A nurse holds a placard during a demonstration over pay in September. (Getty)
A nurse holds a placard as they demonstrate in front of BBC Broadcasting House in London, Britain, 12 September 2020. In July  the government announced a pay rise for public sector workers. But many nurses, health care assistants, porters, and cleaners who worked so hard, despite the risks, have been overlooked in the public sector pay rise. (Photo by Maciek Musialek/NurPhoto via Getty Images)
NHS workers are not happy with the 1% pay rise. (Getty)

Meanwhile, it emerged on Saturday the government had spent £2.6m on a new briefing room for media.

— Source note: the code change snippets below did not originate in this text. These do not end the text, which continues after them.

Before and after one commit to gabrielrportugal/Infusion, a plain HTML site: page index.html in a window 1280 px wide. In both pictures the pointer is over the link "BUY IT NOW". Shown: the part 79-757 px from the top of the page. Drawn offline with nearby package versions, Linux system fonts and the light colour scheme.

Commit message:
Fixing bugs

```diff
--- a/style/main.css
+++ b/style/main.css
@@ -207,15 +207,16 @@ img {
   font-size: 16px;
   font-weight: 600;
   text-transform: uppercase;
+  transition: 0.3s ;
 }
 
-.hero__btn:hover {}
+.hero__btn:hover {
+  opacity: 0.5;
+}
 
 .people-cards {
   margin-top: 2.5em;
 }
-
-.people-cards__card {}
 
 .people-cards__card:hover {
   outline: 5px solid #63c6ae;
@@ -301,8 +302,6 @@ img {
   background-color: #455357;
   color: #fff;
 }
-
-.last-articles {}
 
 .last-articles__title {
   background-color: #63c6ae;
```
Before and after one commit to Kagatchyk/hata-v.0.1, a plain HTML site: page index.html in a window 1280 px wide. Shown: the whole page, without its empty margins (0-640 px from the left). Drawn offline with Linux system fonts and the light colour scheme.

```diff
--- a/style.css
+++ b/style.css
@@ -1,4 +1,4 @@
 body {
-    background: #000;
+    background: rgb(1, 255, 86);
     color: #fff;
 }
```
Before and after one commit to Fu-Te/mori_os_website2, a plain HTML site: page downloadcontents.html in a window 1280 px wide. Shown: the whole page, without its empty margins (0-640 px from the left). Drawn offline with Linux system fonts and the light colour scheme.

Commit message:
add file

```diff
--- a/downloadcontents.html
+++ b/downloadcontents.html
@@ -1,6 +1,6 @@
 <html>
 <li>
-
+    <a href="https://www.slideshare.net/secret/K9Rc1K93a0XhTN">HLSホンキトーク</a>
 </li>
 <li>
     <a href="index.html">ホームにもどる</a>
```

The Cabinet Office defended the spend, telling the BBC it was “in the public interest” and would “increase public accountability and transparency”.

But the Labour party hit out at the decision, with its deputy leader Angela Rayner comparing it with the proposed 1% pay rise for nurses.

She said: “It would take around 100 years for a newly qualified nurse to get paid this kind of money.

"It sums up Boris Johnson's warped priorities that he can find millions for vanity projects, while picking the pockets of NHS workers.

“Our NHS heroes deserve a fair pay rise after all they have done for us."